Such was the success that the Saints are doing it again, but this time heading to Potchefstroom, South Africa, taking advantage of world-class training facilities as well as the chance to expose the players to the challenges faced by the South African people.

World Footy News' Aaron Richard talks with St Kilda coach Grant Thomas.

"The basic philosophy behind these tours is that you give the players a broader base of experience. Quite often league footballers can play their careers almost in a bubble - we want to give them some world experience they otherwise might not get" Thomas says. "On the training track we can develop players physically, but this is also about developing their maturity and giving them an edge mentally. Ultimately, it benefits the players and the club."

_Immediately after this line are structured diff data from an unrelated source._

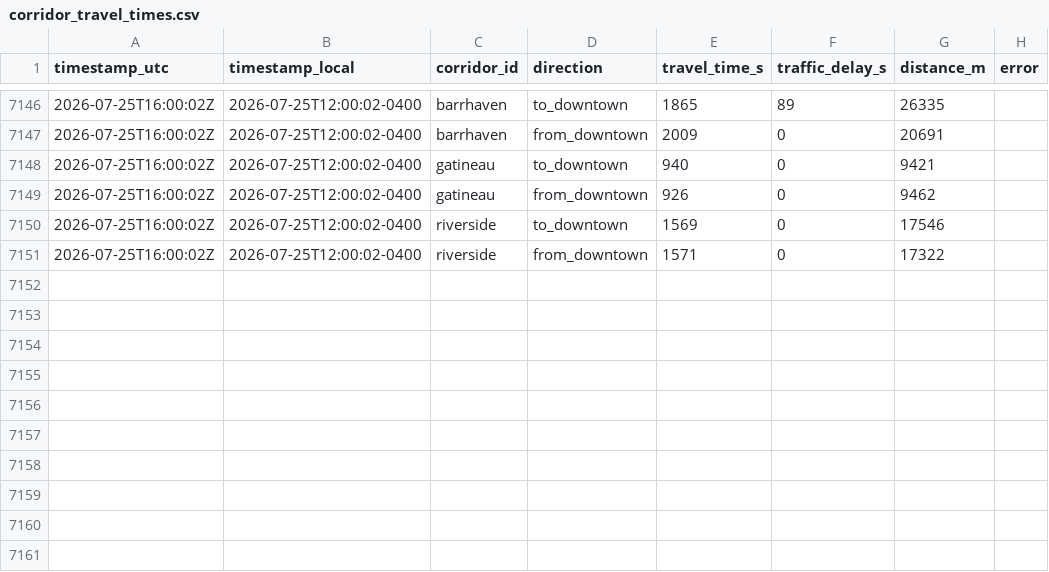
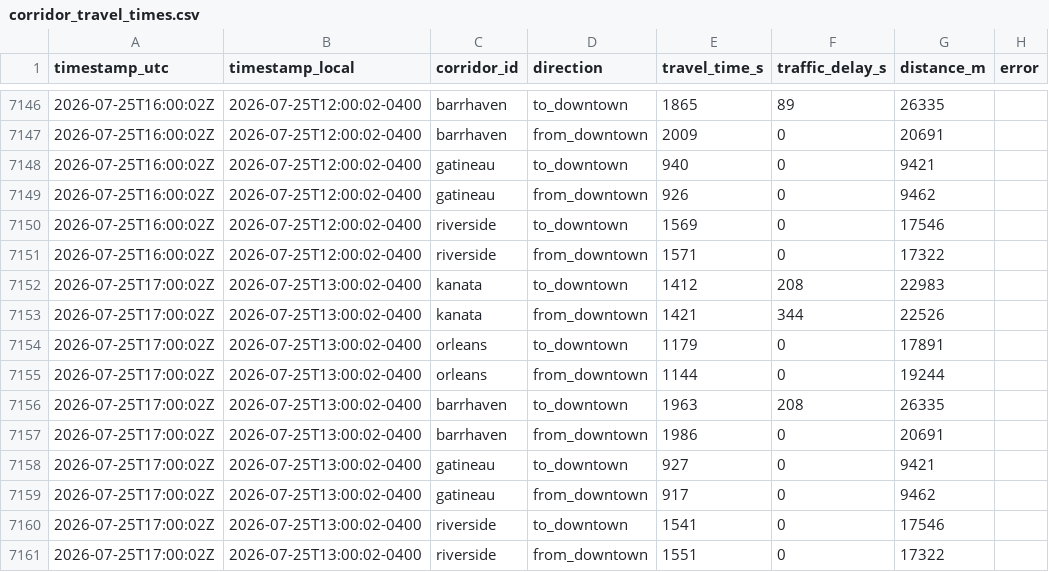
Before and after one commit to OttawaVisuals/Ottawa-Visuals, a CSV file: Traffic/data/corridor_travel_times.csv, drawn as a sheet; only a part is shown, gaps mark what is left out; the diff names each change by its address in the sheet, - before the commit and + after, or states it on an @@ line.

```diff
--- a/Traffic/data/corridor_travel_times.csv
+++ b/Traffic/data/corridor_travel_times.csv
+row 7152: 2026-07-25T17:00:02Z | 2026-07-25T13:00:02-0400 | kanata | to_downtown | 1412 | 208 | 22983
+row 7153: 2026-07-25T17:00:02Z | 2026-07-25T13:00:02-0400 | kanata | from_downtown | 1421 | 344 | 22526
+row 7154: 2026-07-25T17:00:02Z | 2026-07-25T13:00:02-0400 | orleans | to_downtown | 1179 | 0 | 17891
+row 7155: 2026-07-25T17:00:02Z | 2026-07-25T13:00:02-0400 | orleans | from_downtown | 1144 | 0 | 19244
+row 7156: 2026-07-25T17:00:02Z | 2026-07-25T13:00:02-0400 | barrhaven | to_downtown | 1963 | 208 | 26335
+row 7157: 2026-07-25T17:00:02Z | 2026-07-25T13:00:02-0400 | barrhaven | from_downtown | 1986 | 0 | 20691
+row 7158: 2026-07-25T17:00:02Z | 2026-07-25T13:00:02-0400 | gatineau | to_downtown | 927 | 0 | 9421
+row 7159: 2026-07-25T17:00:02Z | 2026-07-25T13:00:02-0400 | gatineau | from_downtown | 917 | 0 | 9462
+row 7160: 2026-07-25T17:00:02Z | 2026-07-25T13:00:02-0400 | riverside | to_downtown | 1541 | 0 | 17546
+row 7161: 2026-07-25T17:00:02Z | 2026-07-25T13:00:02-0400 | riverside | from_downtown | 1551 | 0 | 17322
```
Also changed, not shown: Traffic/data/incidents_summary.csv, Traffic/data/segment_speeds.csv, 3 other files.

As part of their plans, the Saints will use world-class facilities in the university town of Potchefstroom, near Johannesburg, where specialised high-altitude training is run for athletes from around the world, the town being located more than 1,500 meters above sea level. Players will also tour locations such as Soweto, where Thomas says the players will be confronted by the sorts of challenges faced in day-to-day life by poorer South Africans. "The players have had their own challenges over the past few years, but this is a way of seeing the massive challenges faced by the South African people over the past few decades and how they're overcoming them".

The Saints will also be organising clinics with black South African youths, with Thomas mentioning that the AFL are hoping for a big push into South Africa. "It's a similar concept to the community camps that we hold early in the year - it benefits us as a club but also allows us to give something back to the community". The Saints will hold clinics in towns across the North West Province, where clubs and competitions have already been established in townships such as Mafeking. "We'll be holding clinics with over 1,000 youths. There are plans in place for a strong push into South Africa, currently there are over 3,500 young South Africans playing footy. They're hoping they can start in another province and get over 5,000 playing nation-wide, this means they can receive funding from the South African government. This target they're aiming for by next March".

Thomas didn't get a chance to see any grassroots football on his short pre-camp visit to the base in South Africa, but he is very interested to see how the code progresses. "It's very tough for youths in South Africa to break into sports like cricket, rugby or soccer. The facilities and equipment can be hard to come by, and the opportunities can be very limited. Footy can offer kids who might not get a chance to play anything a go at something new".

"We've already got a relationship with the Japanese league, the boys from the Japanese team wear the Saints colours and came along to training sessions and pre-game session with the Saints last year, but there's a possibility for us to foster a second nation. So in future there may be a relationship between the Saints and both Japan and South Africa".